**Exercise goal:**
Please return all of the data exactly as written.

Source data
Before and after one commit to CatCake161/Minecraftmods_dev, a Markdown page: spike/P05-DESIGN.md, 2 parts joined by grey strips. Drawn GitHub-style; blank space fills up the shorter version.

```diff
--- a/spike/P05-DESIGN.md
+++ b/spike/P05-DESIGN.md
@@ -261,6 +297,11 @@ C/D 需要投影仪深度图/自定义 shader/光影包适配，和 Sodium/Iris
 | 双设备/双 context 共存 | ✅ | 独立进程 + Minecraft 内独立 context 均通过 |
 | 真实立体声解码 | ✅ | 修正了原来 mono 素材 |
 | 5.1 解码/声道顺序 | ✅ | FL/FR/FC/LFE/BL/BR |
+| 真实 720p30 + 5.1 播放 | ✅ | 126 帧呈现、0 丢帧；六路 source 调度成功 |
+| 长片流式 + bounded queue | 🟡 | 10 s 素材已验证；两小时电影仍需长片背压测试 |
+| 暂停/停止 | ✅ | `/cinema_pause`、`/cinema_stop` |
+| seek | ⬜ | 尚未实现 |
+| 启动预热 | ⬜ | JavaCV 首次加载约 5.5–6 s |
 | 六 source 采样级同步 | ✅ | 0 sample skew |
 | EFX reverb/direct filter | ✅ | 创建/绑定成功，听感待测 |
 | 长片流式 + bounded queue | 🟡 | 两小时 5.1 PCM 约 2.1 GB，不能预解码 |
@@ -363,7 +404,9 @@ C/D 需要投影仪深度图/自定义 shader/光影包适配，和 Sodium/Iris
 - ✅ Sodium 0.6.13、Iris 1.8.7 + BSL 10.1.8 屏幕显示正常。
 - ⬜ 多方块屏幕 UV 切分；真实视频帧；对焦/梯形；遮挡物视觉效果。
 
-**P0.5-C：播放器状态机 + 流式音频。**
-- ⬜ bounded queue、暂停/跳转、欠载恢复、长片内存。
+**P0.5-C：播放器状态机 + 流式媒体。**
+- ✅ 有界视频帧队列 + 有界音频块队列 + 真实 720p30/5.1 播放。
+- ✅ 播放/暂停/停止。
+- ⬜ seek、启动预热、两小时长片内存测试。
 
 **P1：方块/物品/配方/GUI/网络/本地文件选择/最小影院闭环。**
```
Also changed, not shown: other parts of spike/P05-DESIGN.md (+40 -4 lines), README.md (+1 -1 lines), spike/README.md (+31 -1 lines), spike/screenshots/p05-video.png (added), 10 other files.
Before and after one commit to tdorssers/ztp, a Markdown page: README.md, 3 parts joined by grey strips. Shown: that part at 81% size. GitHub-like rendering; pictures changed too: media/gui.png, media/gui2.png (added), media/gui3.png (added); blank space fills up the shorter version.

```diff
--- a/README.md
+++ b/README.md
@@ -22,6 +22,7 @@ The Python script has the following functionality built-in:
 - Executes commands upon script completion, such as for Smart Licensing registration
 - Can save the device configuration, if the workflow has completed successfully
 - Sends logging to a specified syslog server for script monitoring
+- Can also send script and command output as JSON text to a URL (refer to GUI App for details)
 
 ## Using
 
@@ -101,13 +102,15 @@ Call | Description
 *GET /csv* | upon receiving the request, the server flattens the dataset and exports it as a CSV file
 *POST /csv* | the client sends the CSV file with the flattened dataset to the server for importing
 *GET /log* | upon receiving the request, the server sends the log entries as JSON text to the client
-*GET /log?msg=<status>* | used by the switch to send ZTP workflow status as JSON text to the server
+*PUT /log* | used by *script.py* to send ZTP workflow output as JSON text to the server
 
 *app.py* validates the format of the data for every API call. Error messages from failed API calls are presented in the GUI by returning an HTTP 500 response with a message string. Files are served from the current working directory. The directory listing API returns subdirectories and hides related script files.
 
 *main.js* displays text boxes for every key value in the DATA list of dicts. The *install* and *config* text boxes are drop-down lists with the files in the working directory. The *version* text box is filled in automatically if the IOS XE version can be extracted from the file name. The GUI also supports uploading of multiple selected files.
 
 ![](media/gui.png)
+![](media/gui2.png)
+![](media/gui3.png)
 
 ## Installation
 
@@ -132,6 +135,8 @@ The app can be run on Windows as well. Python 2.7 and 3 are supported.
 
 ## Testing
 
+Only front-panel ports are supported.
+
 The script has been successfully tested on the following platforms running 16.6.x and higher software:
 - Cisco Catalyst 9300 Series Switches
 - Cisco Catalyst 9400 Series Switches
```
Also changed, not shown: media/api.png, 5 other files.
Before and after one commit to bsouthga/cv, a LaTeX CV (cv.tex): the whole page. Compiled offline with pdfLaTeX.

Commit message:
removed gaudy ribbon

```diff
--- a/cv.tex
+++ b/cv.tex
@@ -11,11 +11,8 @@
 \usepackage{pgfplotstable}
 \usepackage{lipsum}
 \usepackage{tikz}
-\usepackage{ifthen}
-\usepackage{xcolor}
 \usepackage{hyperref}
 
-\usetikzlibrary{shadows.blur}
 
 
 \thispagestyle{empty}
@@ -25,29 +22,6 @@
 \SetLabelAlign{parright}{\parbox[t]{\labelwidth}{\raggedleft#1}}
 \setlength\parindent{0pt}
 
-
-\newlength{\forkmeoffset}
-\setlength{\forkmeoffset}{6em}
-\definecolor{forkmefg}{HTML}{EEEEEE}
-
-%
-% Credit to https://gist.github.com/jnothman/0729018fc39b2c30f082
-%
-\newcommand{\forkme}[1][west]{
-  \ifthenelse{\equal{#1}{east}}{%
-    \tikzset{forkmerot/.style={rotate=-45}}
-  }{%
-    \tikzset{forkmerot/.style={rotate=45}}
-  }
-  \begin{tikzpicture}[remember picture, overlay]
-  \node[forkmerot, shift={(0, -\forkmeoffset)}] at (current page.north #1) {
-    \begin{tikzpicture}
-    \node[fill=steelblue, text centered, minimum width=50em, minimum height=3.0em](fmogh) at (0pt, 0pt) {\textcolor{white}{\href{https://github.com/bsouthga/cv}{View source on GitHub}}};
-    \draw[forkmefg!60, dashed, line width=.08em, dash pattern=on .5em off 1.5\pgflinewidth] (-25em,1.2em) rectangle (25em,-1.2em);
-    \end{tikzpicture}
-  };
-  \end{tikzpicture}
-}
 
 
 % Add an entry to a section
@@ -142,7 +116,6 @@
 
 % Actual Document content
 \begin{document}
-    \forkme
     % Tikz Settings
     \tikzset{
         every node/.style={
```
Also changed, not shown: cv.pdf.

**Answer to the problem:**
Before and after one commit to CatCake161/Minecraftmods_dev, a Markdown page: spike/P05-DESIGN.md, 2 parts joined by grey strips. Drawn GitHub-style; blank space fills up the shorter version.

```diff
--- a/spike/P05-DESIGN.md
+++ b/spike/P05-DESIGN.md
@@ -261,6 +297,11 @@ C/D 需要投影仪深度图/自定义 shader/光影包适配，和 Sodium/Iris
 | 双设备/双 context 共存 | ✅ | 独立进程 + Minecraft 内独立 context 均通过 |
 | 真实立体声解码 | ✅ | 修正了原来 mono 素材 |
 | 5.1 解码/声道顺序 | ✅ | FL/FR/FC/LFE/BL/BR |
+| 真实 720p30 + 5.1 播放 | ✅ | 126 帧呈现、0 丢帧；六路 source 调度成功 |
+| 长片流式 + bounded queue | 🟡 | 10 s 素材已验证；两小时电影仍需长片背压测试 |
+| 暂停/停止 | ✅ | `/cinema_pause`、`/cinema_stop` |
+| seek | ⬜ | 尚未实现 |
+| 启动预热 | ⬜ | JavaCV 首次加载约 5.5–6 s |
 | 六 source 采样级同步 | ✅ | 0 sample skew |
 | EFX reverb/direct filter | ✅ | 创建/绑定成功，听感待测 |
 | 长片流式 + bounded queue | 🟡 | 两小时 5.1 PCM 约 2.1 GB，不能预解码 |
@@ -363,7 +404,9 @@ C/D 需要投影仪深度图/自定义 shader/光影包适配，和 Sodium/Iris
 - ✅ Sodium 0.6.13、Iris 1.8.7 + BSL 10.1.8 屏幕显示正常。
 - ⬜ 多方块屏幕 UV 切分；真实视频帧；对焦/梯形；遮挡物视觉效果。
 
-**P0.5-C：播放器状态机 + 流式音频。**
-- ⬜ bounded queue、暂停/跳转、欠载恢复、长片内存。
+**P0.5-C：播放器状态机 + 流式媒体。**
+- ✅ 有界视频帧队列 + 有界音频块队列 + 真实 720p30/5.1 播放。
+- ✅ 播放/暂停/停止。
+- ⬜ seek、启动预热、两小时长片内存测试。
 
 **P1：方块/物品/配方/GUI/网络/本地文件选择/最小影院闭环。**
```
Also changed, not shown: other parts of spike/P05-DESIGN.md (+40 -4 lines), README.md (+1 -1 lines), spike/README.md (+31 -1 lines), spike/screenshots/p05-video.png (added), 10 other files.
Before and after one commit to tdorssers/ztp, a Markdown page: README.md, 3 parts joined by grey strips. Shown: that part at 81% size. GitHub-like rendering; pictures changed too: media/gui.png, media/gui2.png (added), media/gui3.png (added); blank space fills up the shorter version.

```diff
--- a/README.md
+++ b/README.md
@@ -22,6 +22,7 @@ The Python script has the following functionality built-in:
 - Executes commands upon script completion, such as for Smart Licensing registration
 - Can save the device configuration, if the workflow has completed successfully
 - Sends logging to a specified syslog server for script monitoring
+- Can also send script and command output as JSON text to a URL (refer to GUI App for details)
 
 ## Using
 
@@ -101,13 +102,15 @@ Call | Description
 *GET /csv* | upon receiving the request, the server flattens the dataset and exports it as a CSV file
 *POST /csv* | the client sends the CSV file with the flattened dataset to the server for importing
 *GET /log* | upon receiving the request, the server sends the log entries as JSON text to the client
-*GET /log?msg=<status>* | used by the switch to send ZTP workflow status as JSON text to the server
+*PUT /log* | used by *script.py* to send ZTP workflow output as JSON text to the server
 
 *app.py* validates the format of the data for every API call. Error messages from failed API calls are presented in the GUI by returning an HTTP 500 response with a message string. Files are served from the current working directory. The directory listing API returns subdirectories and hides related script files.
 
 *main.js* displays text boxes for every key value in the DATA list of dicts. The *install* and *config* text boxes are drop-down lists with the files in the working directory. The *version* text box is filled in automatically if the IOS XE version can be extracted from the file name. The GUI also supports uploading of multiple selected files.
 
 ![](media/gui.png)
+![](media/gui2.png)
+![](media/gui3.png)
 
 ## Installation
 
@@ -132,6 +135,8 @@ The app can be run on Windows as well. Python 2.7 and 3 are supported.
 
 ## Testing
 
+Only front-panel ports are supported.
+
 The script has been successfully tested on the following platforms running 16.6.x and higher software:
 - Cisco Catalyst 9300 Series Switches
 - Cisco Catalyst 9400 Series Switches
```
Also changed, not shown: media/api.png, 5 other files.
Before and after one commit to bsouthga/cv, a LaTeX CV (cv.tex): the whole page. Compiled offline with pdfLaTeX.

Commit message:
removed gaudy ribbon

```diff
--- a/cv.tex
+++ b/cv.tex
@@ -11,11 +11,8 @@
 \usepackage{pgfplotstable}
 \usepackage{lipsum}
 \usepackage{tikz}
-\usepackage{ifthen}
-\usepackage{xcolor}
 \usepackage{hyperref}
 
-\usetikzlibrary{shadows.blur}
 
 
 \thispagestyle{empty}
@@ -25,29 +22,6 @@
 \SetLabelAlign{parright}{\parbox[t]{\labelwidth}{\raggedleft#1}}
 \setlength\parindent{0pt}
 
-
-\newlength{\forkmeoffset}
-\setlength{\forkmeoffset}{6em}
-\definecolor{forkmefg}{HTML}{EEEEEE}
-
-%
-% Credit to https://gist.github.com/jnothman/0729018fc39b2c30f082
-%
-\newcommand{\forkme}[1][west]{
-  \ifthenelse{\equal{#1}{east}}{%
-    \tikzset{forkmerot/.style={rotate=-45}}
-  }{%
-    \tikzset{forkmerot/.style={rotate=45}}
-  }
-  \begin{tikzpicture}[remember picture, overlay]
-  \node[forkmerot, shift={(0, -\forkmeoffset)}] at (current page.north #1) {
-    \begin{tikzpicture}
-    \node[fill=steelblue, text centered, minimum width=50em, minimum height=3.0em](fmogh) at (0pt, 0pt) {\textcolor{white}{\href{https://github.com/bsouthga/cv}{View source on GitHub}}};
-    \draw[forkmefg!60, dashed, line width=.08em, dash pattern=on .5em off 1.5\pgflinewidth] (-25em,1.2em) rectangle (25em,-1.2em);
-    \end{tikzpicture}
-  };
-  \end{tikzpicture}
-}
 
 
 % Add an entry to a section
@@ -142,7 +116,6 @@
 
 % Actual Document content
 \begin{document}
-    \forkme
     % Tikz Settings
     \tikzset{
         every node/.style={
```
Also changed, not shown: cv.pdf.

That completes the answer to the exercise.